Telling any author that it’s insensitive to write a character of any colour that isn’t their own is denying them a chance to walk in their character’s shoes, and to understand what they might have been through. It doesn’t mean that, as an author, I can ever fully understand what it’s like to be a woman, or a woman of colour, or, indeed any person of colour. I don’t know what it’s like to be disabled, either. Does it mean that I can’t ever adequately portray any of the people mentioned above? Not if I take responsibility for my writing and research, it doesn’t. That is why realistic and researched characters are so important. Pre-empting offence will only limit the availability of what’s on offer to experience-based, bland, un-empathetic prose. That’s not to say that we, as authors, are entitled to be offensive. However, people looking for offence will always find it. Censoring literature or art based on what might happen is fruitless and, as a society, we may as well give up our creativity altogether if we take that route.
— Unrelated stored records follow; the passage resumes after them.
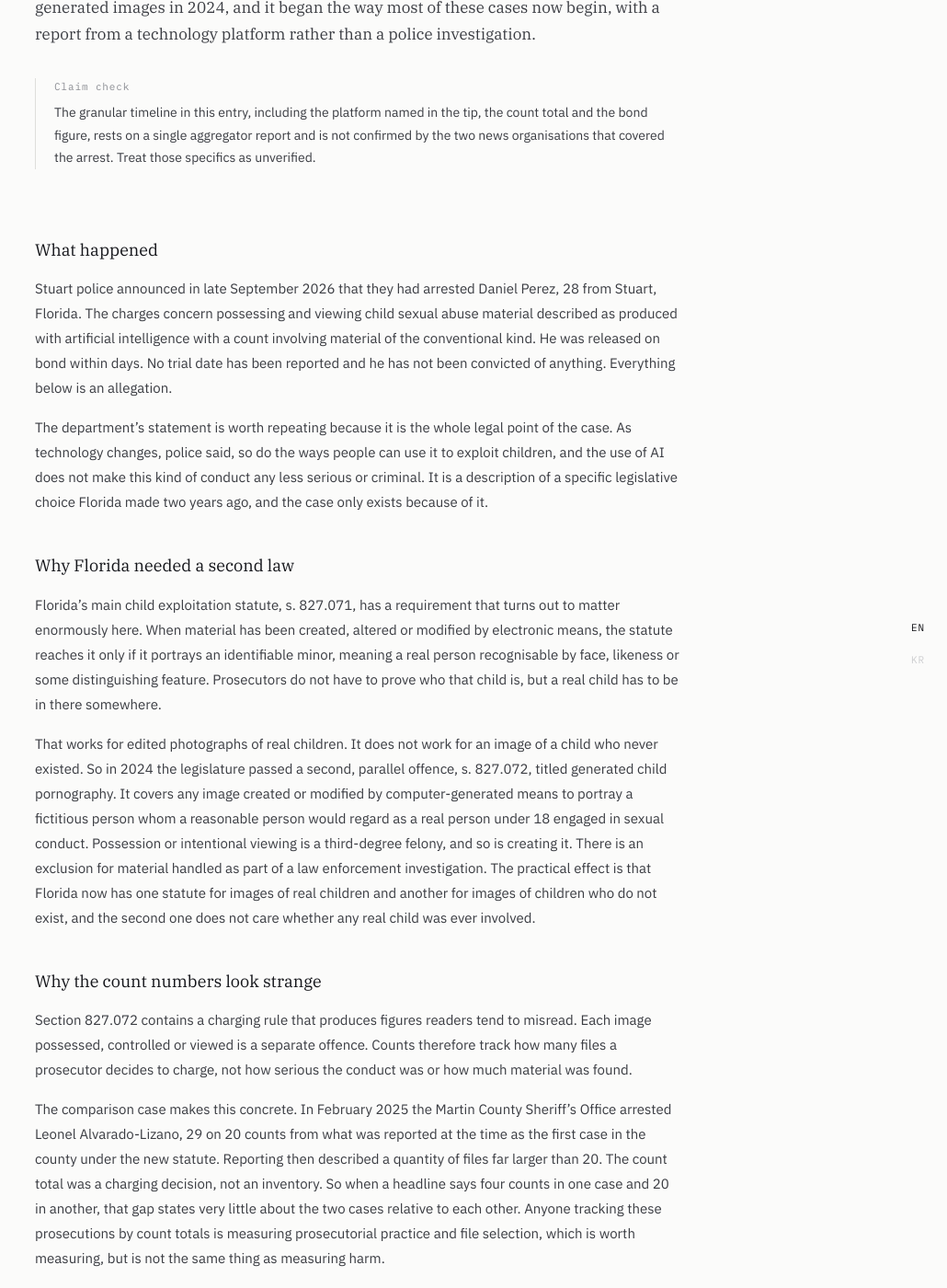
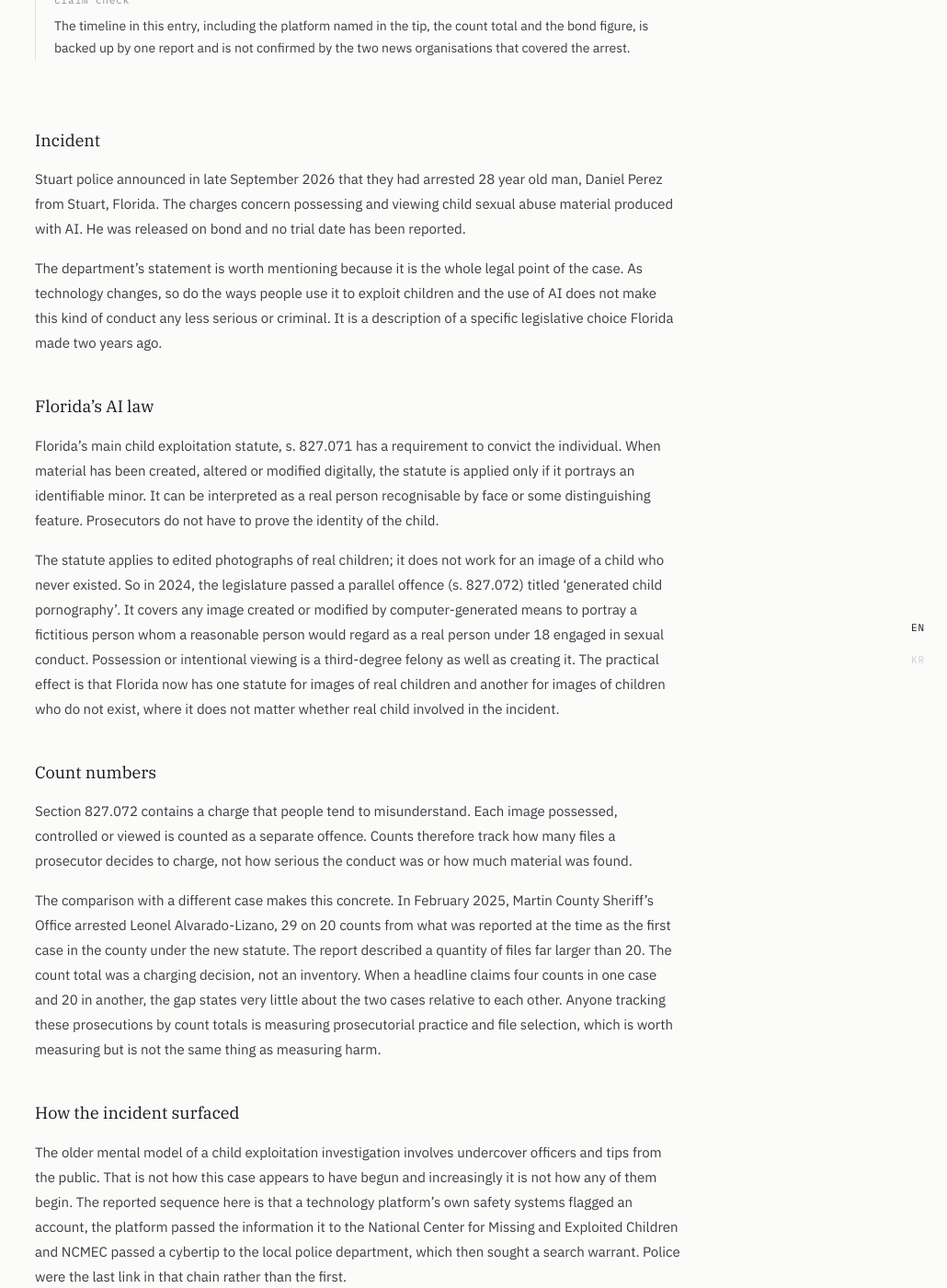
Before and after one commit to maestro-hong/maestro-hong.github.io, a Jekyll site: the page built from _entries/stuart-generated-charge.md, in a window 1280 px wide and 1400 px high, scrolled down 497 px. Shown: the whole window at 92% size, without its empty margins (250-1280 px from the left). Built offline with Jekyll 4.4.1, drawn with Linux system fonts in a browser that asks for light colours; some of the changed text lies outside the part shown.

Commit message:
Modify info

```diff
--- a/_entries/stuart-generated-charge.md
+++ b/_entries/stuart-generated-charge.md
@@ -1,15 +1,15 @@
 ---
 published: true
-title: "Stuart man charged under Florida's AI-generated image law after a platform safety report"
+title: "Man charged under Florida AI image law"
 slug: stuart-generated-csam-charges
 incident_date: 2026-09-25
 updated: 2026-09-27
 category: D
 country: United States
 status: charged
-summary: "Stuart police announced charges in late September 2026 against a 28-year-old local man for possessing and viewing child sexual abuse material said to have been produced with artificial intelligence, alongside a count involving conventional material. It is the second such case in Martin County since Florida created a separate offence for generated images in 2024, and it began the way most of these cases now begin, with a report from a technology platform rather than a police investigation."
+summary: "In September 2026, Stuart police announced charges of Daniel Perez, 28-year-old man for possessing and viewing child sexual abuse material produced with AI. This is the second case in Martin County since Florida created a separate offence for generated image in 2024."
 note_label: "Claim check"
-note: "The granular timeline in this entry, including the platform named in the tip, the count total and the bond figure, rests on a single aggregator report and is not confirmed by the two news organisations that covered the arrest. Treat those specifics as unverified."
+note: "The timeline in this entry, including the platform named in the tip, the count total and the bond figure, is backed up by one report and is not confirmed by the two news organisations that covered the arrest."
 query: "Stuart Florida AI generated child sexual abuse material charges 827.072"
 sources:
   - tier: P
@@ -64,44 +64,44 @@ sources:
     retrieved: 2026-09-27
 ---
 
-## What happened
+## Incident
 
-Stuart police announced in late September 2026 that they had arrested Daniel Perez, 28 from Stuart, Florida. The charges concern possessing and viewing child sexual abuse material described as produced with artificial intelligence with a count involving material of the conventional kind. He was released on bond within days. No trial date has been reported and he has not been convicted of anything. Everything below is an allegation.
+Stuart police announced in late September 2026 that they had arrested 28 year old man, Daniel Perez from Stuart, Florida. The charges concern possessing and viewing child sexual abuse material produced with AI. He was released on bond and no trial date has been reported.
 
-The department's statement is worth repeating because it is the whole legal point of the case. As technology changes, police said, so do the ways people can use it to exploit children, and the use of AI does not make this kind of conduct any less serious or criminal. It is a description of a specific legislative choice Florida made two years ago, and the case only exists because of it.
+The department's statement is worth mentioning because it is the whole legal point of the case. As technology changes, so do the ways people use it to exploit children and the use of AI does not make this kind of conduct any less serious or criminal. It is a description of a specific legislative choice Florida made two years ago.
 
-## Why Florida needed a second law
+## Florida's AI law
 
-Florida's main child exploitation statute, s. 827.071, has a requirement that turns out to matter enormously here. When material has been created, altered or modified by electronic means, the statute reaches it only if it portrays an identifiable minor, meaning a real person recognisable by face, likeness or some distinguishing feature. Prosecutors do not have to prove who that child is, but a real child has to be in there somewhere.
+Florida's main child exploitation statute, s. 827.071 has a requirement to convict the individual. When material has been created, altered or modified digitally, the statute is applied only if it portrays an identifiable minor. It can be interpreted as a real person recognisable by face or some distinguishing feature. Prosecutors do not have to prove the identity of the child.
 
-That works for edited photographs of real children. It does not work for an image of a child who never existed. So in 2024 the legislature passed a second, parallel offence, s. 827.072, titled generated child pornography. It covers any image created or modified by computer-generated means to portray a fictitious person whom a reasonable person would regard as a real person under 18 engaged in sexual conduct. Possession or intentional viewing is a third-degree felony, and so is creating it. There is an exclusion for material handled as part of a law enforcement investigation. The practical effect is that Florida now has one statute for images of real children and another for images of children who do not exist, and the second one does not care whether any real child was ever involved.
+The statute applies to edited photographs of real children; it does not work for an image of a child who never existed. So in 2024, the legislature passed a parallel offence (s. 827.072) titled 'generated child pornography'. It covers any image created or modified by computer-generated means to portray a fictitious person whom a reasonable person would regard as a real person under 18 engaged in sexual conduct. Possession or intentional viewing is a third-degree felony as well as creating it. The practical effect is that Florida now has one statute for images of real children and another for images of children who do not exist, where it does not matter whether real child involved in the incident.
 
-## Why the count numbers look strange
+## Count numbers
 
-Section 827.072 contains a charging rule that produces figures readers tend to misread. Each image possessed, controlled or viewed is a separate offence. Counts therefore track how many files a prosecutor decides to charge, not how serious the conduct was or how much material was found.
+Section 827.072 contains a charge that people tend to misunderstand. Each image possessed, controlled or viewed is counted as a separate offence. Counts therefore track how many files a prosecutor decides to charge, not how serious the conduct was or how much material was found.
 
-The comparison case makes this concrete. In February 2025 the Martin County Sheriff's Office arrested Leonel Alvarado-Lizano, 29 on 20 counts from what was reported at the time as the first case in the county under the new statute. Reporting then described a quantity of files far larger than 20. The count total was a charging decision, not an inventory. So when a headline says four counts in one case and 20 in another, that gap states very little about the two cases relative to each other. Anyone tracking these prosecutions by count totals is measuring prosecutorial practice and file selection, which is worth measuring, but is not the same thing as measuring harm.
+The comparison with a different case makes this concrete. In February 2025, Martin County Sheriff's Office arrested Leonel Alvarado-Lizano, 29 on 20 counts from what was reported at the time as the first case in the county under the new statute. The report described a quantity of files far larger than 20. The count total was a charging decision, not an inventory. When a headline claims four counts in one case and 20 in another, the gap states very little about the two cases relative to each other. Anyone tracking these prosecutions by count totals is measuring prosecutorial practice and file selection, which is worth measuring but is not the same thing as measuring harm.
 
-## How these cases start now
+## How the incident surfaced
 
-The older mental model of a child exploitation investigation involves undercover officers and tips from the public. That is not how this case appears to have begun, and increasingly it is not how any of them begin. The reported sequence here is that a technology platform's own safety systems flagged an account, the platform referred it to the National Center for Missing and Exploited Children, and NCMEC passed a cybertip to the local police department, which then sought a search warrant. Police were the last link in that chain rather than the first.
+The older mental model of a child exploitation investigation involves undercover officers and tips from the public. That is not how this case appears to have begun and increasingly it is not how any of them begin. The reported sequence here is that a technology platform's own safety systems flagged an account, the platform passed the information it to the National Center for Missing and Exploited Children and NCMEC passed a cybertip to the local police department, which then sought a search warrant. Police were the last link in that chain rather than the first.
 
-The volume behind that pipeline is difficult to convey. NCMEC received 21.3 million CyberTipline reports in 2025, containing more than 61.8 million suspect files. More than 1.5 million of those reports indicated some connection between generative AI and child sexual exploitation. NCMEC describes this as evidence of the rapidly evolving role of the technology in these offences. For a municipal police department, the operational meaning is that referrals now arrive faster than any local agency can work them, and triage decisions made at NCMEC and at the platforms increasingly determine which cases a detective ever sees.
+The volume behind that pipeline is difficult to convey. NCMEC received 21.3 million CyberTipline reports in 2025, containing more than 61.8 million suspect files. More than 1.5 million of those reports indicated some connection between AI and child sexual exploitation. NCMEC describes this as evidence of the rapidly evolving role of the technology in the type of offences. For a municipal police department, it means that information is now arriving faster than any local agency conduct the investigation.
 
 ## The part that should worry people
 
-If the reported dates are right, the tip reached Stuart police in February 2026, a search warrant was executed in April, and the arrest came in September. That is roughly seven months from referral to arrest, on a case that began with a platform handing police a specific account and specific files.
+If the reported dates are correct, the tip reached Stuart police in February 2026, a search warrant was executed in April and arrested Perez in September 2026. That is roughly seven months from referral to arrest, on a case that began with a AI company handing police a specific account and specific files.
 
-There is no obvious villain in that timeline. Digital forensics takes time, warrants take time, and prosecutors have to make charging decisions on material that has to be reviewed by human beings. But it is the number to watch as these referrals scale. A detection pipeline that generates 1.5 million reports a year feeding into local agencies that take months per case is a pipeline with a growing backlog, and the backlog is where the risk sits. The technology industry has largely solved the detection half of this problem. The public institutions on the receiving end have not been resourced for the volume it produces.
+Digital forensics takes time, warrants take time and prosecutors have to make charging decisions on material that has to be reviewed by humans. But it is the number to watch as these referrals scale. A detection pipeline that generates 1.5 million reports a year feeding into local agencies that take months per case is a pipeline with a growing backlog. The backlog is where the risk sits. The technology industry has largely solved by automating the detection. The public institutions on the receiving end have not been resourced for the volume it produces.
 
-## A note on what is not in this entry
+## Note
 
-This record does not describe the material in any case, does not identify how such material is produced, and does not name tools or techniques. Nothing here would help anyone do this. That is deliberate, and it is a permanent rule for this category rather than a choice made for this entry.
+No report describes the material in any case, does not identify how such material is produced and does not name tools or techniques. Nothing here would help anyone do this. That is deliberate and it is a permanent rule for this category rather than a choice made for this entry.
 
-On naming, Mr. Perez and Mr. Alvarado-Lizano are named because law enforcement agencies named them in public announcements first. Neither has been convicted. The details in this entry that go beyond what the two news organisations reported, including the platform said to have generated the tip, the count total and the bond amount, come from a single aggregator and have not been independently confirmed. They are flagged above rather than dropped, because the shape of the referral chain is the most important thing about this case and readers should be able to see both the claim and its weak sourcing.
+Mr. Perez and Mr. Alvarado-Lizano are named because law enforcement agencies named them in public announcements. Neither has been convicted. The details in this entry that go beyond what the two news organisations reported, including the platform said to have generated the tip, the count total and the bond amount, come from a single aggregator and have not been independently confirmed. They are flagged above rather than dropped because the referral chain is the most important thing about this case and readers should be able to see both the claim and its weak sourcing.
 
 ## What would settle it
 
-Open. The Martin County clerk of court docket would confirm the charging statutes, the exact counts and the release conditions, and would show whether the generated-image counts were filed under s. 827.072 and the remaining count under s. 827.071. The probable cause affidavit would confirm which platform made the referral and when. The disposition of the February 2025 case would also be useful, since a county with two of these prosecutions and no reported outcome in either is a county where the law's practical effect is still unknown.
+Open. The Martin County clerk of court docket would confirm the charging statutes, the exact counts and the release conditions and would show whether the generated-image counts were filed under s. 827.072 and s. 827.071. The probable cause affidavit would confirm which platform made the referral and when. The disposition of the February 2025 case would also be useful since a county with two of these prosecutions and no reported outcome in either is a county where the law's practical effect is still unknown.
 
 Anyone who encounters this kind of material online can report it to the NCMEC CyberTipline at report.cybertip.org.
```
Also changed, not shown: _entries/strahler-ai-conviction.md (+15 -34 lines).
The alternative is going to lead to the same work being cloned time and again until we’re all sick of it. We will not grow. We will not experience. We will no longer empathise.
By day, G. J. Reilly is a teacher of (mostly) ICT and Computing in the South Wales valleys, where he lives with his long-suffering wife and 2.4 cats.
He has an eclectic selection of hobbies, from playing a number of musical instruments with varying degrees of competence to learning the art of contact juggling and teaching sword-based martial arts. Having gained his degree, he spent ten years working in industry, before deciding to change career and head into education.
With an interest in high fantasy, contemporary fantasy and science fiction from a young age, it comes as no surprise that his first work falls into the young adult contemporary fantasy genre.